Now, a new report issued by a distinguished doctor provides more insight into how drug companies manipulate scientific research in order to advance corporate interests in the realms of health and medicine.
A meta-analysis is an overarching view of several previously conducted scientific studies which measures both qualitative and quantitative evidence to come to a conclusion about a premise proposed by a scientist – except when that study is paid for by the very companies whom conduct the ‘analysis’ in order to sway data in their interests.
Though the tool of meta-analysis is used in every branch of science, it has become an important device for doctors when trying to determine the best method of treating disease.
A meta-analysis is a way for a doctor to wade through the excessive information available and come to a conclusion – something he used to just ask his fellow doctors in a field about. He now relegates that task to medical studies. There’s just one problem.
A new report suggests that more than 80 percent of these studies are funded by corporate interests. It’s not science these doctors are reading, but a commercial in the form of scientific literature put together by and funded by drug makers.
These kinds of studies are “extremely important,” according to Dr. John Ioannidis, a professor of medicine health research and policy at Stanford University.
He has conducted many of these types of studies throughout his career, and he says:
“They’re trying to make some sense out of a very convoluted scientific and medical literature.”
Not much sense is being made, though, despite thousands upon thousands of research studies.
“They [drug companies] can get the results or at least the interpretation that fits their needs. So you have the most powerful and most prestigious design in current medical evidence, and it can be easily manipulated as an advertisement, as a marketing tool.”
Though the National Academy of Medicine offers many protocols for divulging the ‘money behind the study,’ it can be very difficult for doctors well versed in medical jargon, let alone a common person doing their own research, to wade through the subtleties of a study which is designed from its origins to come to a specific conclusion.
For example, Pfizer, the maker of Prozac, and who pays for many of the meta-analysis for their own drugs, can hide their authorship behind an institution, a scientist, or even suggest in the analysis itself, findings which are not an assimilation of unbiased analytical data, but which simply promote the use of their product.
Many studies have found similar issues with drug companies meddling in the scientific data to skew it in their favor.
One such study, penned by Ioannidis, called “The Mass Production of Redundant, Misleading, and Conflicted Systematic Reviews and Meta-analyses” published in the Journal of Clinical Epidemiology, which evaluated 185 meta-analyses, found that one-third of them [meta analysis] were written by pharma industry employees. Other conflicts of interest were also very apparent.
Aside from Ioannidis’ research, in 2015, the editor of one of the world’s most respected medical journals, The Lancet, went public about the massive research fraud that was ruining the field of medical clinical research:
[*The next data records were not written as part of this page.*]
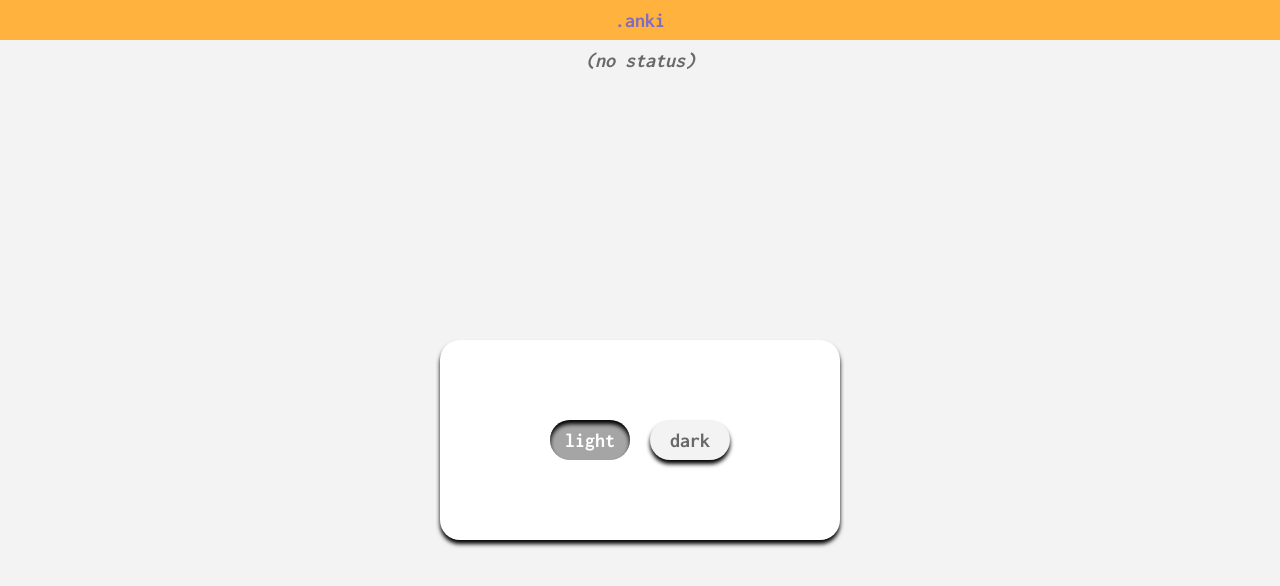
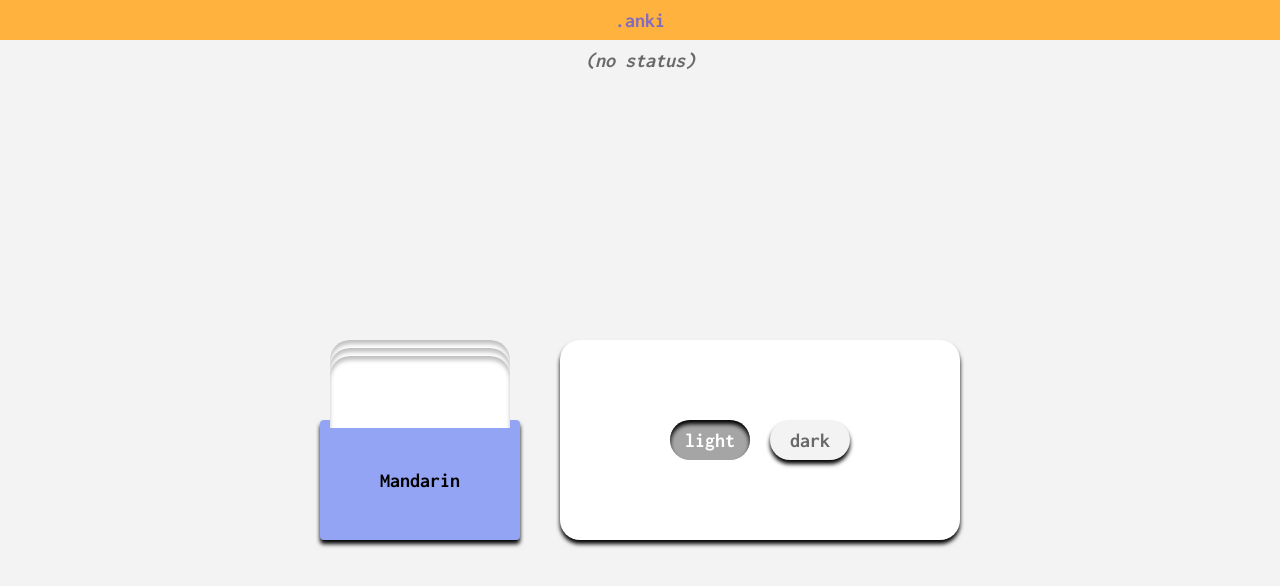
Before and after one commit to rasteeslove/anki-webapp, a React (Create React App) app in the folder anki/: page / in a window 1280 px wide. Shown: the top 586 px of the page. Built offline with nearby package versions, Linux system fonts and the light colour scheme.

Commit message:
deck basic demo created

```diff
--- a/anki/public/index.css
+++ b/anki/public/index.css
@@ -27,3 +27,7 @@
 .shadow-in-top {
     box-shadow: inset 0px 4px 4px #000000;
 }
+
+.shadow-in-top-light {
+    box-shadow: inset 0px 4px 4px rgba(0, 0, 0, 0.25);
+}
--- a/anki/src/App.tsx
+++ b/anki/src/App.tsx
@@ -6,6 +6,7 @@
 
 import ButtonSwitch from './components/ButtonSwitch'
 
+import Deck from './features/deckspace/components/Deck'
 
 const App = () => {
     const [theme, setTheme] = useContext(ThemeContext)
@@ -27,7 +28,9 @@
                 flex: '1 1 auto',
                 justifyContent: 'center',
                 alignItems: 'center',
+                gap: 40,
             }}>
+                <Deck color='#94A4F5' name={'Mandarin'} />
                 <div className='shadow-out-bottom' style={{
                     width: 400,
                     height: 200,
--- a/anki/src/features/deckspace/components/Deck.tsx
+++ b/anki/src/features/deckspace/components/Deck.tsx
@@ -1,7 +1,65 @@
-const Deck = () => {
+import { useState, useContext } from 'react'
+import { ThemeContext } from '../../../context/ThemeContext'
+
+interface Props {
+    name: string,
+    color: string,
+}
+
+const Deck = (props: Props) => {
+    const [theme, ] = useContext(ThemeContext)
+    const [isEngaged, setIsEngaged] = useState(false)
+
+    const cards = []
+    for (let i = 0; i < 3; i++) {
+        cards.push(
+            <div className='shadow-in-top-light' style={{
+                position: 'absolute',
+                backgroundColor: theme.deck_cards,
+                width: isEngaged ? 198 : 180,
+                height: isEngaged ? 80 : 72,
+                top: 8*i,
+                left: '50%',
+                transform: 'translate(-50%, 0)',
+                borderTopLeftRadius: 20,
+                borderTopRightRadius: 20,
+                transition: 'width 100ms, height 100ms',
+            }}/>
+        )
+    }
+
     return(
-        <>
-        </>
+        <button style={{
+            width: isEngaged ? 220 : 200,
+            height: isEngaged ? 220 : 200,
+            margin: isEngaged ? -10 : 0,
+            position: 'relative',
+            padding: 0,
+            border: 0,
+            background: 'none',
+            transition: 'width 100ms, height 100ms, margin 100ms',
+        }}
+            onMouseEnter={() => {
+                setIsEngaged(true)
+            }}
+            onMouseLeave={() => {
+                setIsEngaged(false)
+            }}>
+            <div className='shadow-out-bottom' style={{
+                position: 'absolute',
+                width: '100%',
+                height: isEngaged ? 132 : 120,
+                bottom: 0,
+                backgroundColor: props.color,
+                borderRadius: 4,
+                display: 'flex',
+                justifyContent: 'center',
+                alignItems: 'center',
+                fontSize: isEngaged ? 22 : 20,
+                transition: 'height 100ms, font-size 100ms',
+            }}>{props.name}</div>
+            {cards}
+        </button>
     )
 };
 
```
Also changed, not shown: anki/src/features/deckspace/components/DeckSpace.tsx (+4 -3 lines).
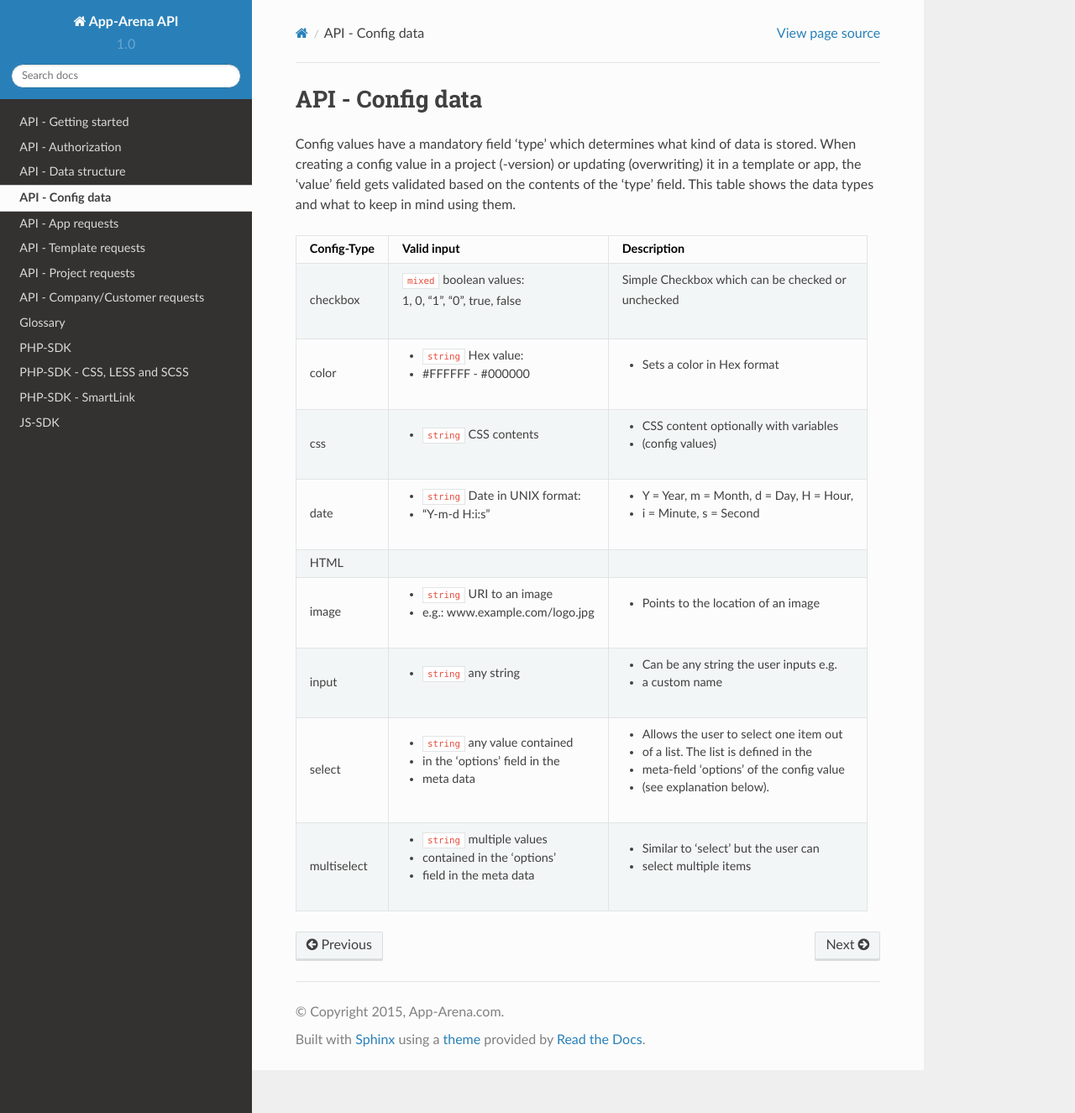
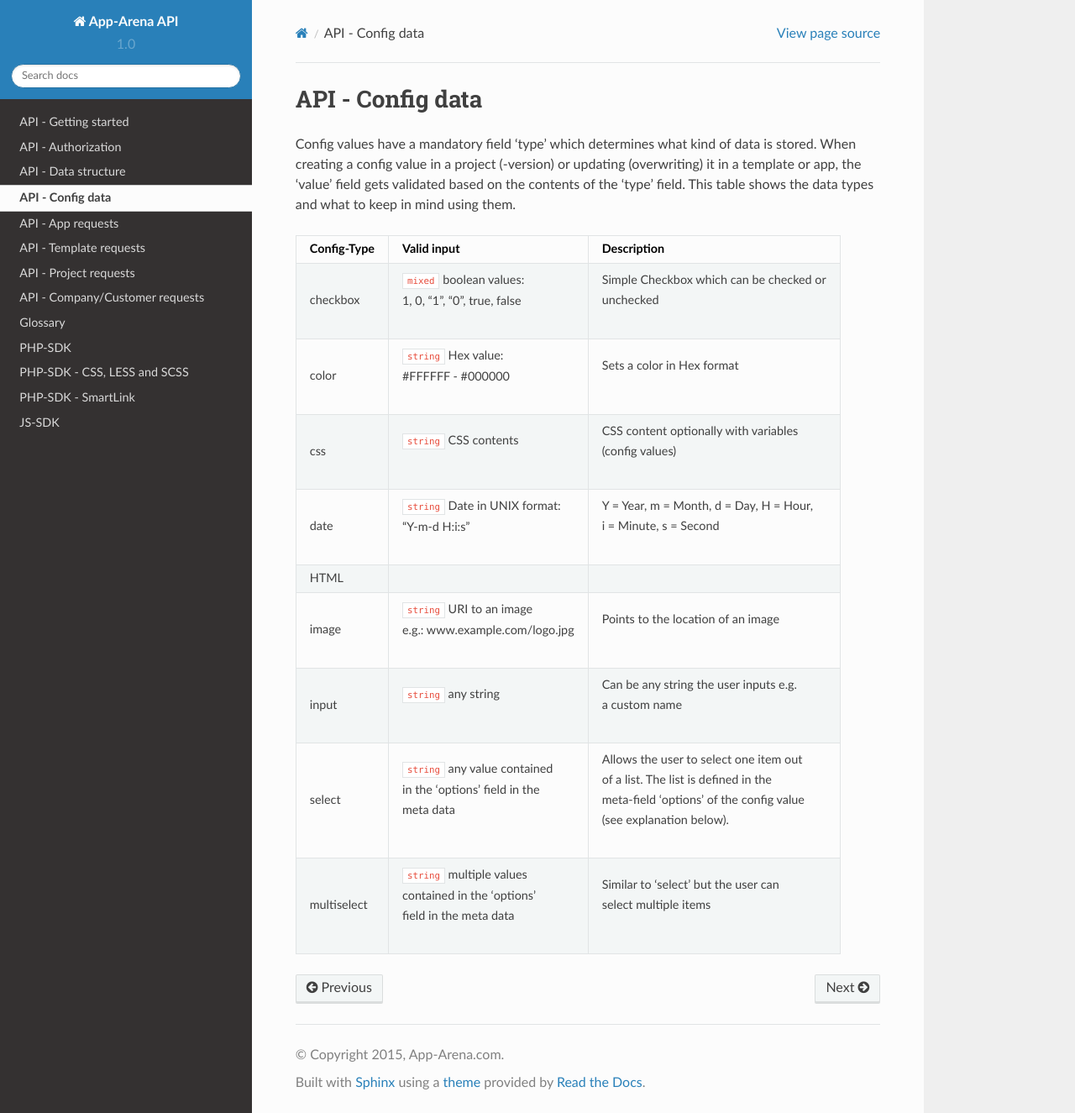
Before and after one commit to apparena/docs, a Sphinx documentation site: the page built from docs/api/050-config.rst, in a window 1280 px wide and 1325 px high. Shown: the whole window at 84% size. Built offline with Sphinx 7.4.7 and the Read the Docs theme 2.0.0, drawn with Linux system fonts in a browser that asks for light colours.

```diff
--- a/docs/api/050-config.rst
+++ b/docs/api/050-config.rst
@@ -12,30 +12,30 @@ the 'type' field. This table shows the data types and what to keep in mind using
 |               | | 1, 0, "1", "0", true, false     | | unchecked                               |
 |               |                                   |                                           |
 +---------------+-----------------------------------+-------------------------------------------+
-| color         | - ``string`` Hex value:           | - Sets a color in Hex format              |
-|               | - #FFFFFF - #000000               |                                           |
+| color         | | ``string`` Hex value:           | | Sets a color in Hex format              |
+|               | | #FFFFFF - #000000               |                                           |
 +---------------+-----------------------------------+-------------------------------------------+
-| css           | - ``string`` CSS contents         | - CSS content optionally with variables   |
-|               |                                   | - (config values)                         |
+| css           | | ``string`` CSS contents         | | CSS content optionally with variables   |
+|               |                                   | | (config values)                         |
 +---------------+-----------------------------------+-------------------------------------------+
-| date          | - ``string`` Date in UNIX format: | - Y = Year, m = Month, d = Day, H = Hour, |
-|               | - "Y-m-d H:i:s"                   | - i = Minute, s = Second                  |
+| date          | | ``string`` Date in UNIX format: | | Y = Year, m = Month, d = Day, H = Hour, |
+|               | | "Y-m-d H:i:s"                   | | i = Minute, s = Second                  |
 +---------------+-----------------------------------+-------------------------------------------+
 | HTML          |                                   |                                           |
 |               |                                   |                                           |
 +---------------+-----------------------------------+-------------------------------------------+
-| image         | - ``string`` URI to an image      | - Points to the location of an image      |
-|               | - e.g.: www.example.com/logo.jpg  |                                           |
+| image         | | ``string`` URI to an image      | | Points to the location of an image      |
+|               | | e.g.: www.example.com/logo.jpg  |                                           |
 +---------------+-----------------------------------+-------------------------------------------+
-| input         | - ``string`` any string           | - Can be any string the user inputs e.g.  |
-|               |                                   | - a custom name                           |
+| input         | | ``string`` any string           | | Can be any string the user inputs e.g.  |
+|               |                                   | | a custom name                           |
 +---------------+-----------------------------------+-------------------------------------------+
-| select        | - ``string`` any value contained  | - Allows the user to select one item out  |
-|               | - in the 'options' field in the   | - of a list. The list is defined in the   |
-|               | - meta data                       | - meta-field 'options' of the config value|
-|               |                                   | - (see explanation below).                |
+| select        | | ``string`` any value contained  | | Allows the user to select one item out  |
+|               | | in the 'options' field in the   | | of a list. The list is defined in the   |
+|               | | meta data                       | | meta-field 'options' of the config value|
+|               |                                   | | (see explanation below).                |
 +---------------+-----------------------------------+-------------------------------------------+
-| multiselect   | - ``string`` multiple values      | - Similar to 'select' but the user can    |
-|               | - contained in the 'options'      | - select multiple items                   |
-|               | - field in the meta data          |                                           |
+| multiselect   | | ``string`` multiple values      | | Similar to 'select' but the user can    |
+|               | | contained in the 'options'      | | select multiple items                   |
+|               | | field in the meta data          |                                           |
 +---------------+-----------------------------------+-------------------------------------------+
```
“Much of the scientific literature, perhaps half, may simply be untrue. Afflicted by studies with small sample sizes, tiny effects, invalid exploratory analyses, and flagrant conflicts of interest, together with an obsession for pursuing fashionable trends of dubious importance, science has taken a turn towards darkness.” – Dr. Richard Horton, editor of the world’s most respected medical journal, The Lancet
Top Scientist, Two Time Nobel Prize Winner: ‘Most Cancer Research is Largely a Fraud’
These statements are alarming for several reasons. First, there is the implied lack of any sort of unbiased research on medicine, along with the ridiculous amounts of public funds, let alone private, being spent on ‘medical research,’ that is already determined well before a study is analyzed.
Secondly, the public is swindled once again with fancy, peer-reviewed, scientific journals which should stand as fact, but have been infiltrated by the corporate elite.
As Ioannidis states:
“The publication of systematic reviews and meta-analyses should be realigned to remove biases and vested interests and to integrate them better with the primary production of evidence.”
By Christina Sarich, Waking Times